Devo Manc: A journey not a destination
The pace at which the devolution settlement in Greater Manchester is developing has many people trying to catch up to understand the practical impacts of proposals. It’s important to understand that these proposals have not just arrived fully formed out of the blue but build on many years of developing relationships across GM.
The changes themselves may not directly feed down to communities and residents for a while yet either and so we really need to see this agreement as a signpost on a road, indicating a direction of travel. The Memorandum of Understanding between central and local government outlines a roadmap further reinforcing the nature of devolution being a journey, not a destination.
From our past partnership working in GM it is vital to understand that subsidiarity will be a key principle in these plans. The devolution deal won’t see services move to a GM footprint but the bigger institutions and public bodies aligning their work in order to ensure local plans are more effective than would be the case in a service directed from Whitehall.
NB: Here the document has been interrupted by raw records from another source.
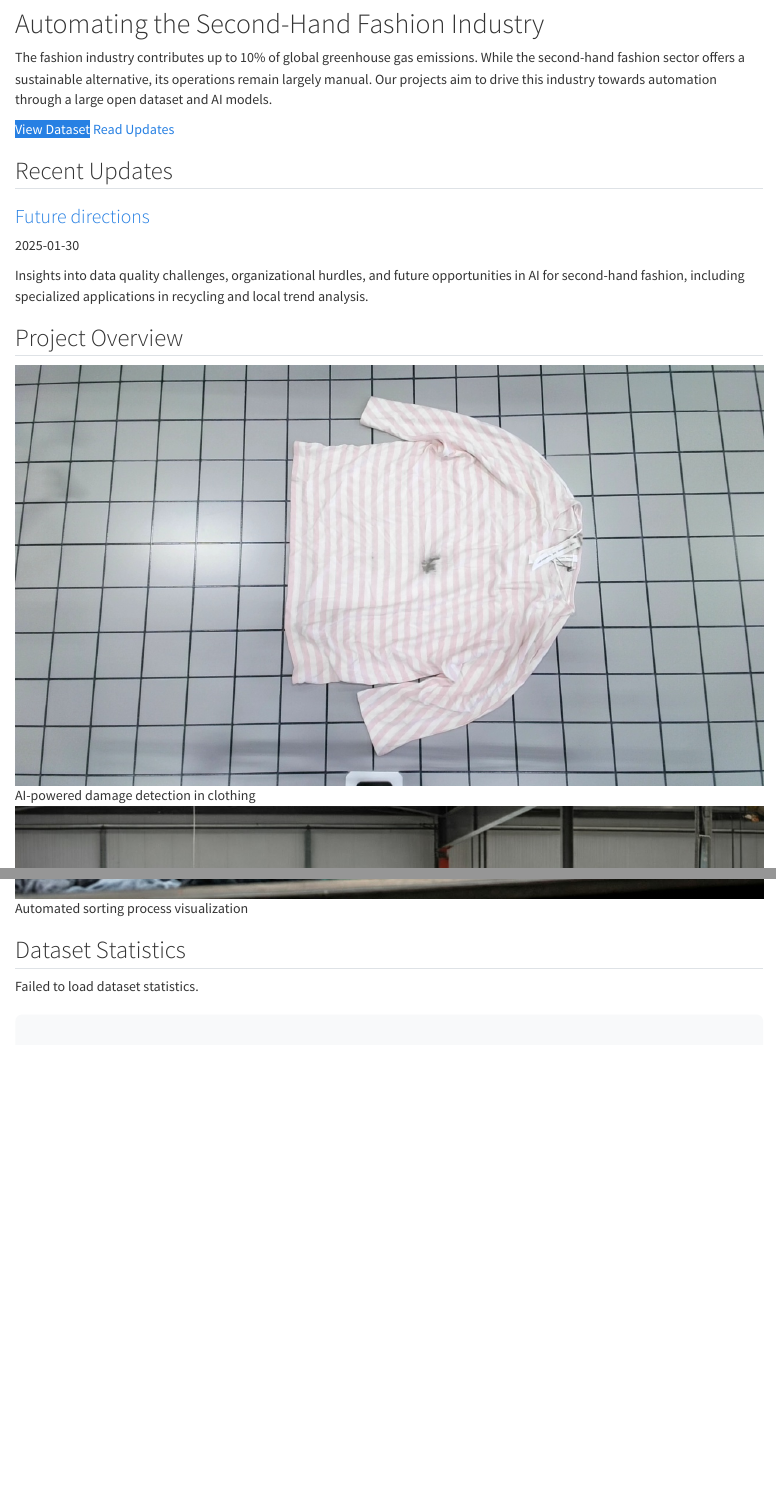
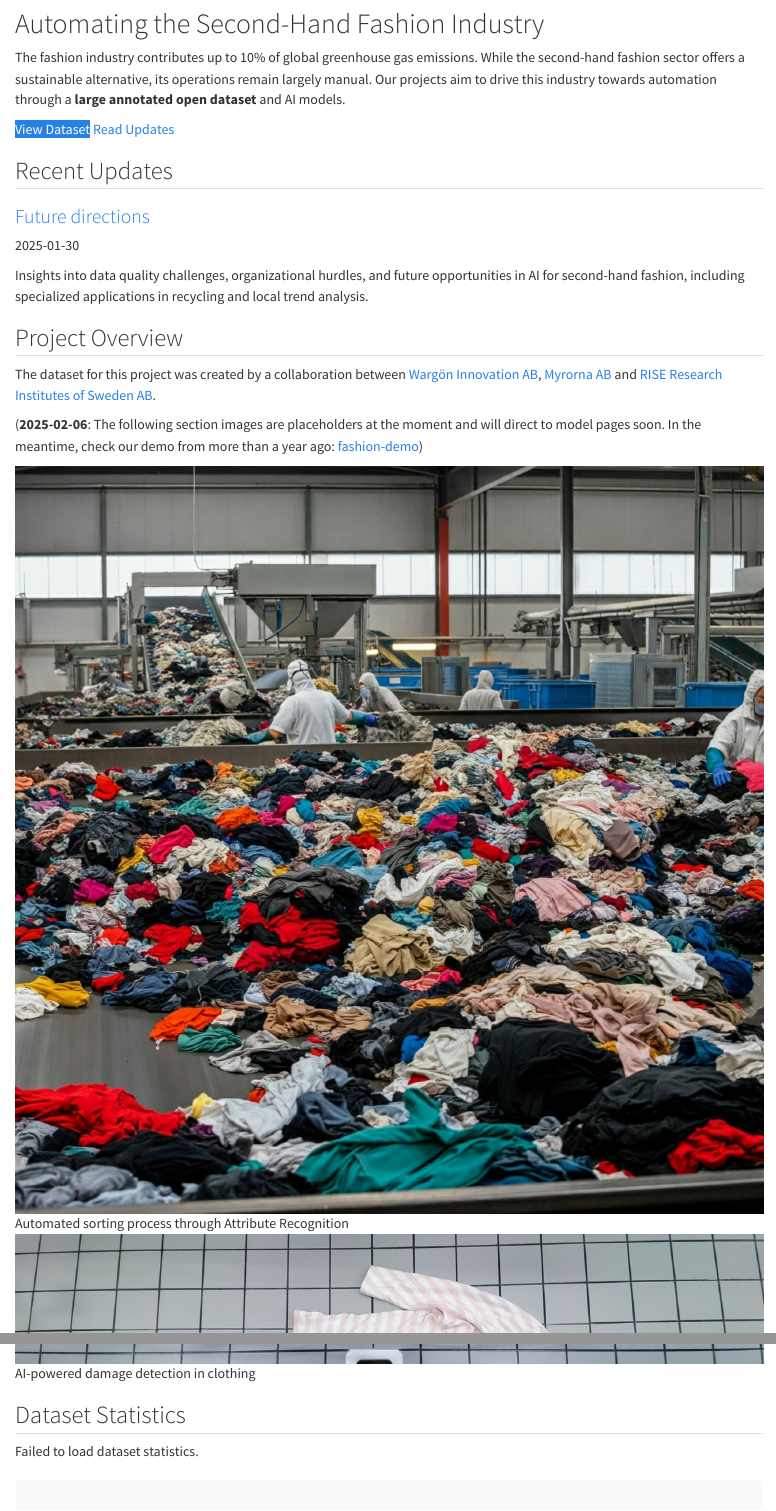
Before and after one commit to fnauman/second-hand-fashion, a Quarto document (index.qmd): the page in a window 1100 px wide, from 100 px down, and a second part further down, joined at a grey line. Rendered offline with R 4.5, knitr and Pandoc in place of Quarto, with nearby package versions.

Commit message:
slight updates

```diff
--- a/index.qmd
+++ b/index.qmd
@@ -33,7 +33,7 @@ format:
 ::: {.hero-section}
 # Automating the Second-Hand Fashion Industry
 
-The fashion industry contributes up to 10% of global greenhouse gas emissions. While the second-hand fashion sector offers a sustainable alternative, its operations remain largely manual. Our projects aim to drive this industry towards automation through a large open dataset and AI models.
+The fashion industry contributes up to 10% of global greenhouse gas emissions. While the second-hand fashion sector offers a sustainable alternative, its operations remain largely manual. Our projects aim to drive this industry towards automation through a **large annotated open dataset** and AI models.
 
 ::: {.hero-buttons}
 [View Dataset](https://zenodo.org/records/13788681){.btn-primary}
@@ -102,17 +102,21 @@ HTML(html_content)
 
 ## Project Overview
 
+The dataset for this project was created by a collaboration between [Wargön Innovation AB](https://wargoninnovation.se/en/), [Myrorna AB](https://www.myrorna.se/) and [RISE Research Institutes of Sweden AB](https://www.ri.se/en).
+
+(**2025-02-06**: The following section images are placeholders at the moment and will direct to model pages soon. In the meantime, check our demo from more than a year ago: [fashion-demo](https://huggingface.co/spaces/fashion-demo-organization/fashion_demo))
+
 ::: {.grid}
+::: {.g-col-6}
+<div class="image-card">
+<img src="assets/sorting_gemini.jpeg" alt="sorting" class="feature-image"/>
+<div class="image-caption">Automated sorting process through Attribute Recognition</div>
+</div>
+:::
 ::: {.g-col-6}
 <div class="image-card">
 <img src="assets/damaged_tshirt.jpg" alt="damaged t-shirt" class="feature-image"/>
 <div class="image-caption">AI-powered damage detection in clothing</div>
-</div>
-:::
-::: {.g-col-6}
-<div class="image-card">
-<img src="assets/sorting_gemini.jpeg" alt="sorting" class="feature-image"/>
-<div class="image-caption">Automated sorting process visualization</div>
 </div>
 :::
 :::
--- a/posts/2025-01-30-future-directions/index.qmd
+++ b/posts/2025-01-30-future-directions/index.qmd
@@ -36,5 +36,5 @@ This project has been a success: we managed to create a one-of-a-kind dataset of
 **Data quality issues**:
 
 1. The dataset currently only includes image-level annotations, lacking bounding boxes or segmentation masks. This limits its applicability for tasks like detailed damage detection, which requires precisely locating damaged areas within the garment image.
-2. We encountered issues with annotation quality and consistency. A significant portion of annotations were inaccurate or inconsistent, leading to substantial manual effort in cleaning and rejecting unusable data. This increased the project's workload and timeline.
+2. We encountered issues with annotation quality and consistency. A significant portion of annotations were inaccurate leading to substantial manual effort in cleaning and rejecting unusable data. This increased the project's workload and timeline.
 3. Data collection was sometimes hampered by suboptimal image quality. Lower resolution images and inconsistent lighting conditions made annotation more challenging and potentially impacted the accuracy of AI models. Future data collection should prioritize high-resolution images under controlled lighting.
```
Also changed, not shown: posts/2025-01-30-future-directions/index.qmd (16 more changed lines).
Partnerships and governance structures will develop with the intent of ensuring very local approaches can be designed at a district and neighbourhood level. A clear signal has been sent in the Memorandum of Understanding with the note to “new delivery models” in the plural and services delivered in the community. This is not the substitution of one form of centralism for another.
This intention doesn’t of course guarantee success in itself. The next few years will be financially challenging, irrespective of the result of the next election and any change at this time has some level of risk. Governance structures will need to be robust, views and assumptions challenged but ultimately with all major partners working together in harmony. Leadership will be tested in an area with so many public bodies currently having a critical role in local commissioning and delivery.
In our conversations with VCSE organisations within GM it’s clear that a majority of organisations are in favour of devolution in principle but many add caveats. Just as the local public sector is changing its relationship with central government many want a renewed relationship between local government and communities within GM. With increasing control of public services passing to our wider city there are opportunities here that have not existed before but we need to ensure we take part in developing debates at a neighbourhood and district level as well as seeking to influence the direction the city takes as a whole.